OPEC’s report may reinforce the perception that major producers are staking out market share ahead of a potential rise in Iranian exports following its framework accord with world powers over its nuclear programme.
Thanks to lower output from the United States and other rival producers due to the oil price drop, the Organization of the Petroleum Exporting Countries said demand for its oil this year would be 80,000 barrels per day (bpd) higher than previously thought.
Its monthly oil market report also confirmed industry estimates of a surge in OPEC production in March, which jumped by 810,000 bpd - ten times the increase in 2015 demand for OPEC crude - led by record output in Saudi Arabia and higher Iraqi exports.

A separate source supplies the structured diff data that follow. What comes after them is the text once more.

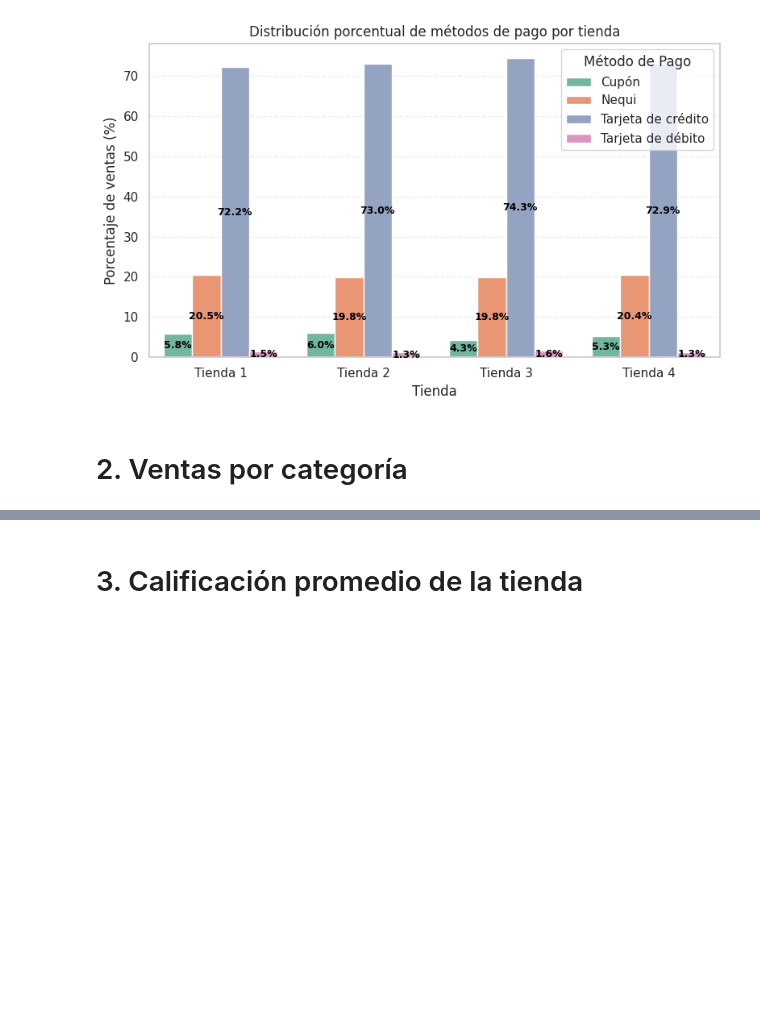
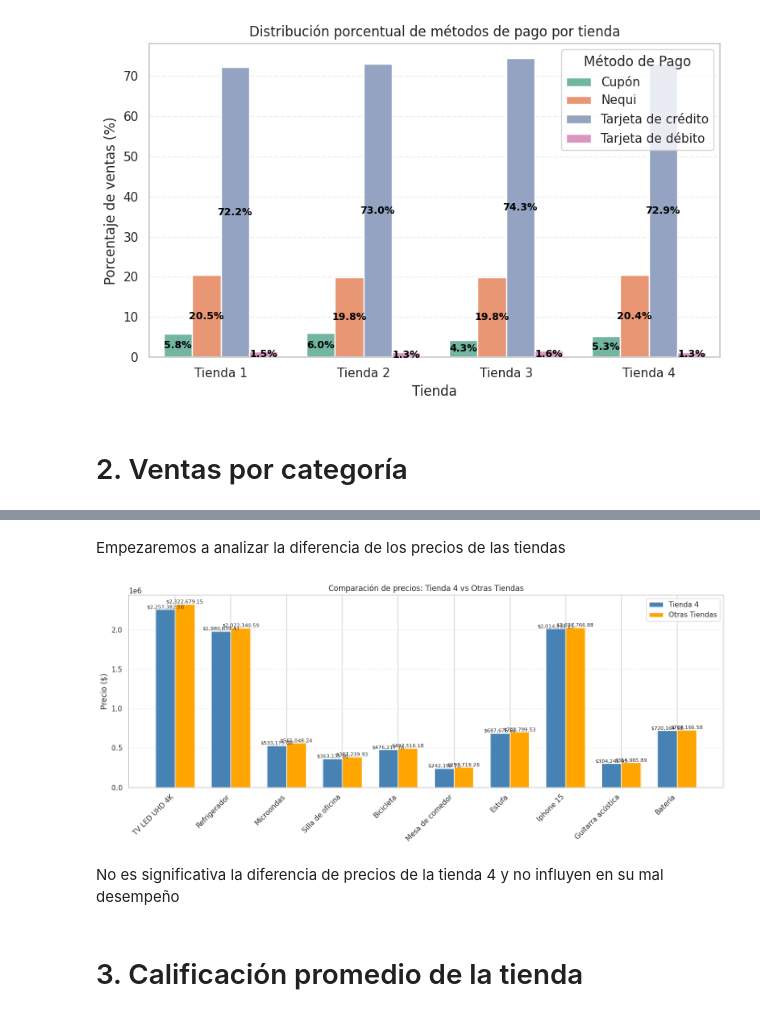
Before and after one commit to david125-cmd/python-data-science-challenge-alura-store, a Jupyter notebook: AluraStoreLatam.ipynb, the cells around one changed output, grey strips where cells are left out. Cells and saved outputs as stored; diff of their text form; code cells hidden in the pictures; blank space fills up the shorter version.

```diff
--- a/AluraStoreLatam.ipynb
+++ b/AluraStoreLatam.ipynb
@@ -213,2 +436,43 @@ plt.show()
+# %% [markdown]
+Empezaremos a analizar la diferencia de los precios de las tiendas
+# %%
+import numpy as np
+#Realizamos una grafica para visualizar mejor la diferencia de precios
+comparacion_t4['Producto'] = comparacion_t4['Producto'].astype(str)
+comparacion_t4['Precio Tienda 4'] = comparacion_t4['Precio']
+comparacion_t4['Precio Promedio Otras'] = comparacion_t4['Precio Promedio Otras Tiendas']
+
+top10 = comparacion_t4.sort_values('Diferencia ($)', ascending=False).head(10)
+
+
+productos = top10['Producto']
+x = np.arange(len(productos))
+width = 0.35
+
+fig, ax = plt.subplots(figsize=(14, 6))
+b1 = ax.bar(x - width/2, top10['Precio Tienda 4'], width, label='Tienda 4', color='steelblue')
+b2 = ax.bar(x + width/2, top10['Precio Promedio Otras'], width, label='Otras Tiendas', color='orange')
+
+for bar in b1:
+    height = bar.get_height()
+    ax.text(bar.get_x() + bar.get_width()/2, height + 1, f"${height:,.2f}", ha='center', va='bottom', fontsize=8)
+
+for bar in b2:
+    height = bar.get_height()
+    ax.text(bar.get_x() + bar.get_width()/2, height + 1, f"${height:,.2f}", ha='center', va='bottom', fontsize=8)
+
+
+ax.set_ylabel('Precio ($)')
+ax.set_title('Comparación de precios: Tienda 4 vs Otras Tiendas')
+ax.set_xticks(x)
+ax.set_xticklabels(productos, rotation=45, ha='right')
+ax.legend()
+ax.grid(axis='y', linestyle='--', alpha=0.3)
+plt.tight_layout()
+plt.show()
+# %% [output]
+[figure, added]
+# %% [markdown]
+No es significativa la diferencia de precios de la tienda 4 y no influyen en su mal desempeño
 # %% [markdown]
 # 3. Calificación promedio de la tienda
```
Also changed, not shown: parts of 36 cells of this notebook.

“The strategy of OPEC to put pressure on the high-cost producers is working, but the individual members seem to have moved off of that focus and are instead producing as much as they can,” said Jamie Webster, analyst at IHS in Washington and an OPEC expert.

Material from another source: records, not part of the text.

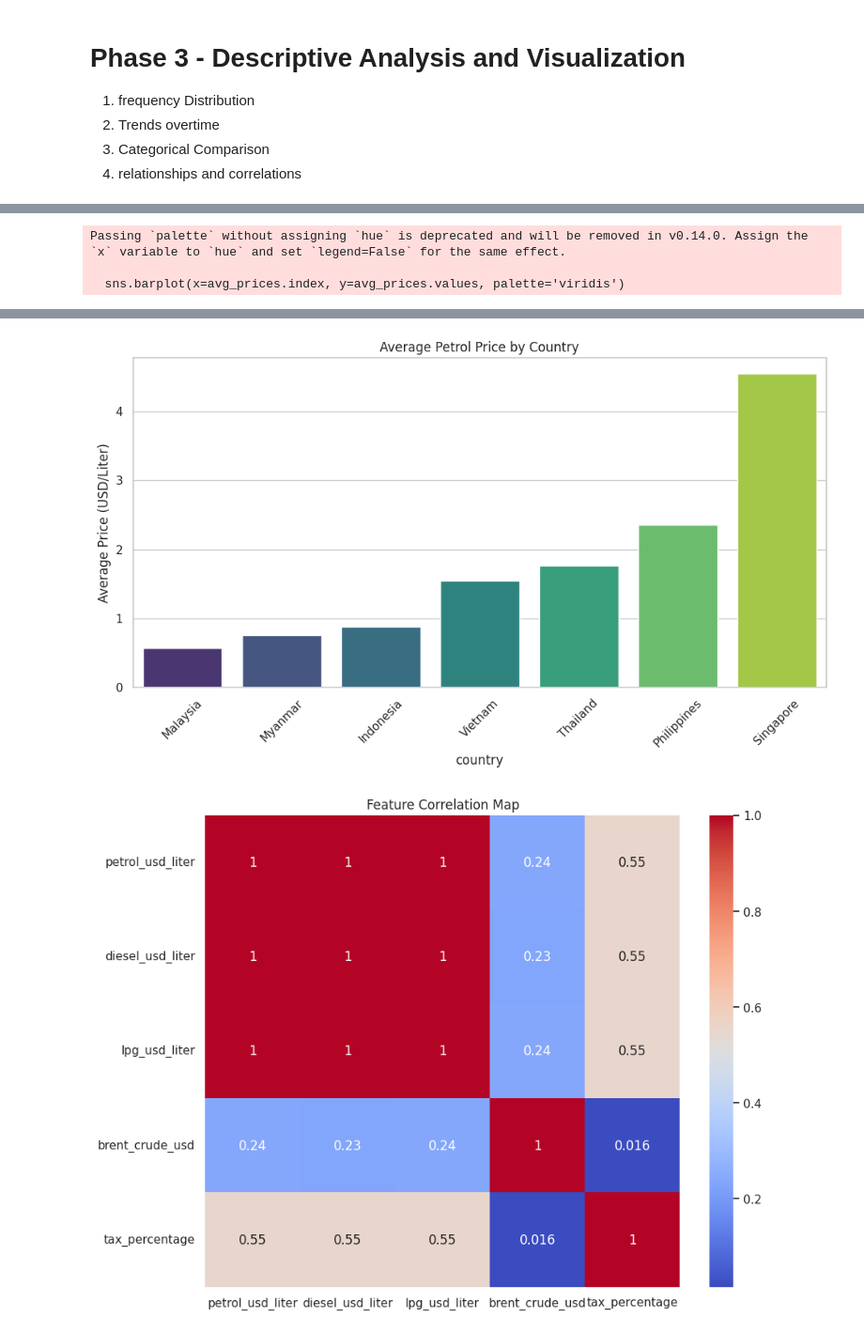
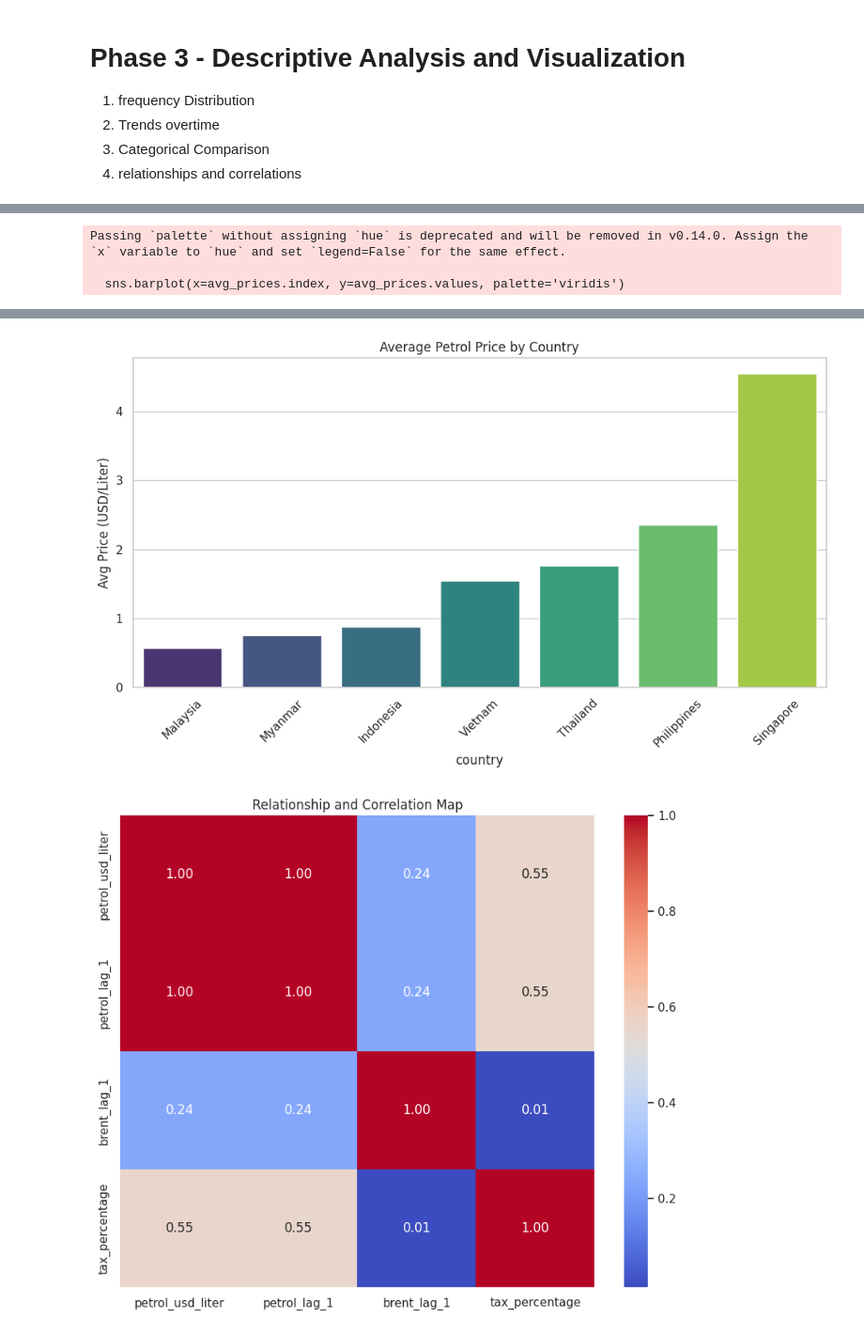
Before and after one commit to yelle15/fuelcast, a Jupyter notebook: machine-learning/GasModel2_2.ipynb, the cells around one changed output, grey strips where cells are left out. Shown at 94% size. Saved outputs shown, nothing was run; the diff lists cells and outputs as text; code cells hidden in the pictures.

```diff
--- a/machine-learning/GasModel2_2.ipynb
+++ b/machine-learning/GasModel2_2.ipynb
@@ -87,45 +104,49 @@ n
 # %%
-df = pd.read_csv('sea_fuel_prices_2020_2026 - Sheet1.csv')
-df['date'] = pd.to_datetime(df['date'])
+# 1. Descriptive Analysis
+# Calculating Mean, Mode, Variance, and Std Dev
+num_cols_analysis = ['petrol_usd_liter', 'brent_crude_usd', 'tax_percentage']
+stats = data[num_cols_analysis].agg(['mean', 'std', 'var'])
 
-# 2. Descriptive Analysis
-numerical_cols = ['petrol_usd_liter', 'diesel_usd_liter', 'lpg_usd_liter', 'brent_crude_usd', 'tax_percentage']
-stats = df[numerical_cols].agg(['mean', 'median', 'std', 'var'])
+# Calculate Mode separately (as it can return multiple values)
+modes = data[num_cols_analysis].mode().iloc[0]
+stats.loc['mode'] = modes
+
 print("--- Descriptive Statistics ---")
 print(stats)
 
-# 3. Visualizations
+# 2. Visualizations
 sns.set(style="whitegrid")
 
-# (1) Frequency Distribution
+# (1) Frequency and Distribution
 plt.figure(figsize=(10, 5))
-sns.histplot(df['petrol_usd_liter'], kde=True, color='skyblue')
-plt.title('Distribution of Petrol Prices')
-plt.savefig('distribution_petrol.png')
+sns.histplot(data['petrol_usd_liter'], kde=True, color='skyblue')
+plt.title('Frequency Distribution of Petrol Prices')
+plt.savefig('frequency_distribution.png')
 
-# (2) Trends over Time (Fixed with 'hue')
+# (2) Trends over Time (Using Names for 'hue')
 plt.figure(figsize=(12, 6))
-sns.lineplot(data=df, x='date', y='petrol_usd_liter', hue='country')
-plt.title('Petrol Price Trends by Country')
+sns.lineplot(data=data, x='date', y='petrol_usd_liter', hue='country')
+plt.title('Petrol Price Trends by Country (2020-2026)')
 plt.legend(bbox_to_anchor=(1.05, 1), loc='upper left')
 plt.tight_layout()
 plt.savefig('trends_over_time.png')
 
-# (3) Categorical Comparison (NOW AS A BAR GRAPH)
+# (3) Categorical Comparisons (Bar graph of average price per country)
 plt.figure(figsize=(10, 6))
-# We calculate the average price per country and sort it for a better visual
-avg_prices = df.groupby('country')['petrol_usd_liter'].mean().sort_values()
+avg_prices = data.groupby('country')['petrol_usd_liter'].mean().sort_values()
 sns.barplot(x=avg_prices.index, y=avg_prices.values, palette='viridis')
 plt.title('Average Petrol Price by Country')
-plt.ylabel('Average Price (USD/Liter)')
-plt.xticks(rotation=45) # Rotates the country names
+plt.ylabel('Avg Price (USD/Liter)')
+plt.xticks(rotation=45)
 plt.tight_layout()
-plt.savefig('categorical_comparison_bar.png')
+plt.savefig('categorical_comparison.png')
 
 # (4) Relationship and Correlations
 plt.figure(figsize=(10, 8))
-sns.heatmap(df[numerical_cols].corr(), annot=True, cmap='coolwarm')
-plt.title('Feature Correlation Map')
+# Correlate target with key predictors
+corr_data = data[['petrol_usd_liter', 'petrol_lag_1', 'brent_lag_1', 'tax_percentage']]
+sns.heatmap(corr_data.corr(), annot=True, cmap='coolwarm', fmt=".2f")
+plt.title('Relationship and Correlation Map')
 plt.savefig('correlation_heatmap.png')
 
 plt.show()
@@ -150,2 +165,2 @@ Passing `palette` without assigning `hue` is deprecated and will be removed in v
-[figure, old version]
+[figure, new version]
-[figure, old version]
+[figure, new version]
```
Also changed, not shown: parts of 8 cells of this notebook.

“OPEC’s strong production growth points out that they still have the capacity and willingness to swing up - unfortunately the global market doesn’t require it at this time.”
Oil LCOc1 fell more than $1 to $62 a barrel after the report was released.

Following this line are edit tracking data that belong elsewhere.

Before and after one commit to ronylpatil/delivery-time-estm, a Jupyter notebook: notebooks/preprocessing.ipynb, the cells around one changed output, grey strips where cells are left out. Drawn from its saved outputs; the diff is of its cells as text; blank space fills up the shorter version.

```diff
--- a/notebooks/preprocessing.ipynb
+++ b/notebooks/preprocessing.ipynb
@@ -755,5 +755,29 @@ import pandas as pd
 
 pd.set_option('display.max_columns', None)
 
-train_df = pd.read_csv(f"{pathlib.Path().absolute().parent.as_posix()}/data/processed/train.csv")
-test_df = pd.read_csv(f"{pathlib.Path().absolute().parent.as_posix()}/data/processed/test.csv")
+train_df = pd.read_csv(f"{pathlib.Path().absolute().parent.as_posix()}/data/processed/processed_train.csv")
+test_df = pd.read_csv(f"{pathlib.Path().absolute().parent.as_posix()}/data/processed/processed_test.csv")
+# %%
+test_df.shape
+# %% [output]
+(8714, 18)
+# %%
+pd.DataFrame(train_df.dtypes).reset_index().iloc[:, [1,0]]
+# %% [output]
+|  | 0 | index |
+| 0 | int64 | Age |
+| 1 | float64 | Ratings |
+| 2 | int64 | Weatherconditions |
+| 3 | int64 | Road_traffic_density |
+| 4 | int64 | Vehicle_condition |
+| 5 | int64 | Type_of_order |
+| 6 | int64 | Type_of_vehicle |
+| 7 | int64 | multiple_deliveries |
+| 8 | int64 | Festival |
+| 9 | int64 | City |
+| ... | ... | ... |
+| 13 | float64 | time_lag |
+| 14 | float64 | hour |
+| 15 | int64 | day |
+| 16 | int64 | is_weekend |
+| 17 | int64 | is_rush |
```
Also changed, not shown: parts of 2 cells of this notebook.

Last year, OPEC refused to cut its output despite a price collapse, seeking to recover market share by slowing higher-cost production in the United States and elsewhere that had been encouraged by OPEC’s previous policy of keeping prices high at around $100 a barrel.
In Thursday’s report, OPEC raised the forecast demand for its oil to 29.27 million bpd in 2015. It now expects rival non-OPEC supply to rise by only 680,000 bpd, a downward revision of about 160,000 bpd.
OPEC, which pumps a third of the world’s oil, is more than filling the gap. According to secondary sources cited by the report, the group pumped 30.79 million bpd in March, an increase of 810,000 bpd from February.
Saudi Arabia, the driving force behind’s OPEC’s refusal to cut output in 2014, told OPEC it raised output to 10.29 million bpd in March, the highest rate on record.
If OPEC keeps pumping at the same rate, the report indicates there will be an excess supply of 1.52 million bpd in 2015 and 2.78 million bpd in the first half - much more than the surplus expected last month.
OPEC released its report a day after the International Energy Agency, which advises industrialised countries, also reported a surge in OPEC production which it said could reflect a jostling for position over market share.
Crude inventories in the United States have ballooned to record highs, but OPEC expressed confidence that these would be eroded by a coming rise in seasonal crude demand as well as lower output.
“Given expectations for lower U.S. crude oil production in the second half of the year, these higher refinery needs will be partially met by crude oil stocks, reducing the current overhang in inventories,” OPEC said.
Editing by William Hardy